Task prompt:
If a record holds a picture, drop the picture and return the rest of the record word for word.

Start of Block

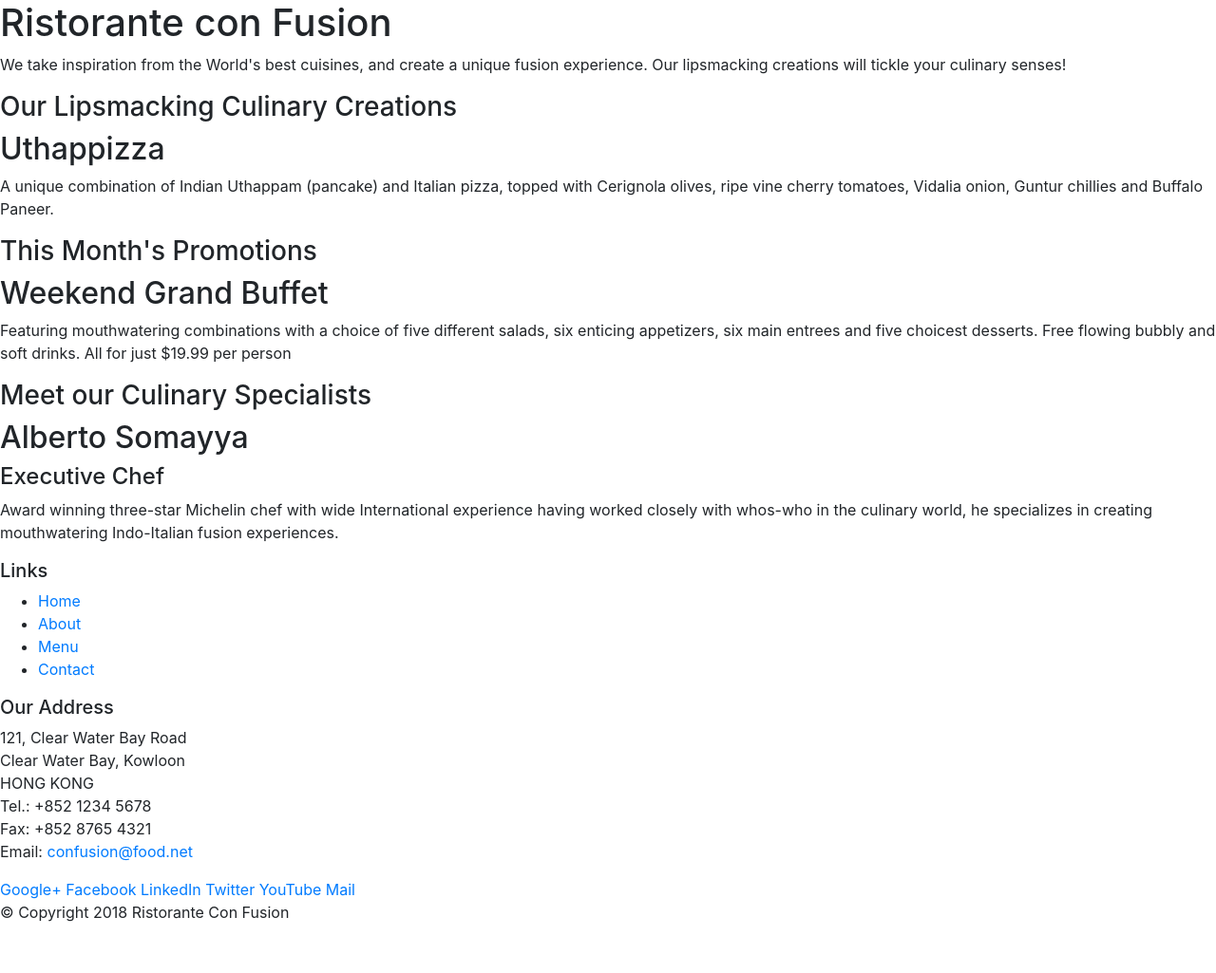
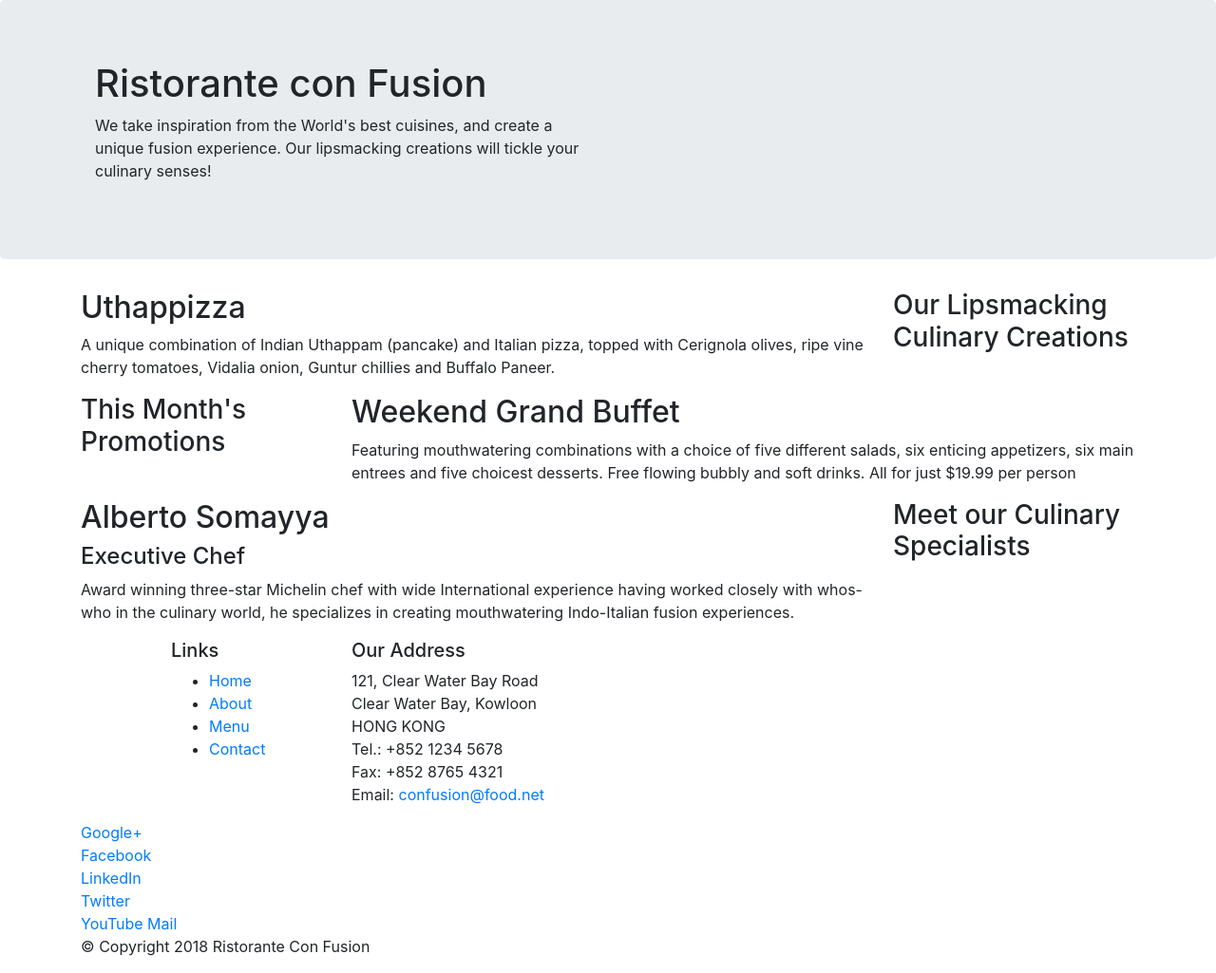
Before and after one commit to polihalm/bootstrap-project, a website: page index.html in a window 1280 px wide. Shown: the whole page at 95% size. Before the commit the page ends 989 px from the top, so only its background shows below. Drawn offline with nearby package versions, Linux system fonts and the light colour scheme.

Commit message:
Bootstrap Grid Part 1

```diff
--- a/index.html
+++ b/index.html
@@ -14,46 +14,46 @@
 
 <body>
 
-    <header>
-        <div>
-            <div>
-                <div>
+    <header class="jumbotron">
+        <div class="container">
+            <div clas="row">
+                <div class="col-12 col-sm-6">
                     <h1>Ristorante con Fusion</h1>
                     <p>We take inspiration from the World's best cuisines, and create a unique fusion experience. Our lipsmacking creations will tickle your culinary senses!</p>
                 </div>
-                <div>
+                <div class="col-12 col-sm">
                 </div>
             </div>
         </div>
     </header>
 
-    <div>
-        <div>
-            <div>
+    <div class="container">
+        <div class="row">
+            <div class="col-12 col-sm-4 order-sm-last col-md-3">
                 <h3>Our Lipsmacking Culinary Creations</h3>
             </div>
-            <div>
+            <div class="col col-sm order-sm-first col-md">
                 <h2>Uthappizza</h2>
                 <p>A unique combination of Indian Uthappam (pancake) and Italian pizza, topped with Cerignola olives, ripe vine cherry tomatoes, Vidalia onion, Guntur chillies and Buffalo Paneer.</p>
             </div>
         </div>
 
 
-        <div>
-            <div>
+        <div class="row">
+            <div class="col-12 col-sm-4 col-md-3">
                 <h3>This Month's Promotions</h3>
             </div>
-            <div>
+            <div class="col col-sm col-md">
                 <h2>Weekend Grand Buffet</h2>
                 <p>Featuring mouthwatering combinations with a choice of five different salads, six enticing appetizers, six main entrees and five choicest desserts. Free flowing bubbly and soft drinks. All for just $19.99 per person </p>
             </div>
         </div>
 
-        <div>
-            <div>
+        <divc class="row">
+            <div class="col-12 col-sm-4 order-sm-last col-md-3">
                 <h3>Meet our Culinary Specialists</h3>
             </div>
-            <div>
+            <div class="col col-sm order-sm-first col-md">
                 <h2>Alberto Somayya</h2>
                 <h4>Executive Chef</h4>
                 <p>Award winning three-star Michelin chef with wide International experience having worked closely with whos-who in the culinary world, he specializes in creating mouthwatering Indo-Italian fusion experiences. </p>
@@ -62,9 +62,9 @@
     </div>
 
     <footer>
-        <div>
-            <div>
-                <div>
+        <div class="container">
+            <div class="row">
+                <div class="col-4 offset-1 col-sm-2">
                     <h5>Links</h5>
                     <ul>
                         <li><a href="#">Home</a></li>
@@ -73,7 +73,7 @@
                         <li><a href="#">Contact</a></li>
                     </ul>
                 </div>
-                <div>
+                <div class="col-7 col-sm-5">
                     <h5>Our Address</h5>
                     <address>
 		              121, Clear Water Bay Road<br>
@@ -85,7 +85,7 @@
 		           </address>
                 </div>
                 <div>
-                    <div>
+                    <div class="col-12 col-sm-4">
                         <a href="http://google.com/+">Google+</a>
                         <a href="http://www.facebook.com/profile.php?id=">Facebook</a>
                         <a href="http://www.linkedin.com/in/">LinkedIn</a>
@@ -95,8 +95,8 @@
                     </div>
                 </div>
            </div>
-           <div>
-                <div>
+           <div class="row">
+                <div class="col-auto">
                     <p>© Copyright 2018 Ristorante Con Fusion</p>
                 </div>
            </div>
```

End of Block

Answer to this problem:
Before and after one commit to polihalm/bootstrap-project, a website: page index.html in a window 1280 px wide. Shown: the whole page at 95% size. Before the commit the page ends 989 px from the top, so only its background shows below. Drawn offline with nearby package versions, Linux system fonts and the light colour scheme.

Commit message:
Bootstrap Grid Part 1

```diff
--- a/index.html
+++ b/index.html
@@ -14,46 +14,46 @@
 
 <body>
 
-    <header>
-        <div>
-            <div>
-                <div>
+    <header class="jumbotron">
+        <div class="container">
+            <div clas="row">
+                <div class="col-12 col-sm-6">
                     <h1>Ristorante con Fusion</h1>
                     <p>We take inspiration from the World's best cuisines, and create a unique fusion experience. Our lipsmacking creations will tickle your culinary senses!</p>
                 </div>
-                <div>
+                <div class="col-12 col-sm">
                 </div>
             </div>
         </div>
     </header>
 
-    <div>
-        <div>
-            <div>
+    <div class="container">
+        <div class="row">
+            <div class="col-12 col-sm-4 order-sm-last col-md-3">
                 <h3>Our Lipsmacking Culinary Creations</h3>
             </div>
-            <div>
+            <div class="col col-sm order-sm-first col-md">
                 <h2>Uthappizza</h2>
                 <p>A unique combination of Indian Uthappam (pancake) and Italian pizza, topped with Cerignola olives, ripe vine cherry tomatoes, Vidalia onion, Guntur chillies and Buffalo Paneer.</p>
             </div>
         </div>
 
 
-        <div>
-            <div>
+        <div class="row">
+            <div class="col-12 col-sm-4 col-md-3">
                 <h3>This Month's Promotions</h3>
             </div>
-            <div>
+            <div class="col col-sm col-md">
                 <h2>Weekend Grand Buffet</h2>
                 <p>Featuring mouthwatering combinations with a choice of five different salads, six enticing appetizers, six main entrees and five choicest desserts. Free flowing bubbly and soft drinks. All for just $19.99 per person </p>
             </div>
         </div>
 
-        <div>
-            <div>
+        <divc class="row">
+            <div class="col-12 col-sm-4 order-sm-last col-md-3">
                 <h3>Meet our Culinary Specialists</h3>
             </div>
-            <div>
+            <div class="col col-sm order-sm-first col-md">
                 <h2>Alberto Somayya</h2>
                 <h4>Executive Chef</h4>
                 <p>Award winning three-star Michelin chef with wide International experience having worked closely with whos-who in the culinary world, he specializes in creating mouthwatering Indo-Italian fusion experiences. </p>
@@ -62,9 +62,9 @@
     </div>
 
     <footer>
-        <div>
-            <div>
-                <div>
+        <div class="container">
+            <div class="row">
+                <div class="col-4 offset-1 col-sm-2">
                     <h5>Links</h5>
                     <ul>
                         <li><a href="#">Home</a></li>
@@ -73,7 +73,7 @@
                         <li><a href="#">Contact</a></li>
                     </ul>
                 </div>
-                <div>
+                <div class="col-7 col-sm-5">
                     <h5>Our Address</h5>
                     <address>
 		              121, Clear Water Bay Road<br>
@@ -85,7 +85,7 @@
 		           </address>
                 </div>
                 <div>
-                    <div>
+                    <div class="col-12 col-sm-4">
                         <a href="http://google.com/+">Google+</a>
                         <a href="http://www.facebook.com/profile.php?id=">Facebook</a>
                         <a href="http://www.linkedin.com/in/">LinkedIn</a>
@@ -95,8 +95,8 @@
                     </div>
                 </div>
            </div>
-           <div>
-                <div>
+           <div class="row">
+                <div class="col-auto">
                     <p>© Copyright 2018 Ristorante Con Fusion</p>
                 </div>
            </div>
```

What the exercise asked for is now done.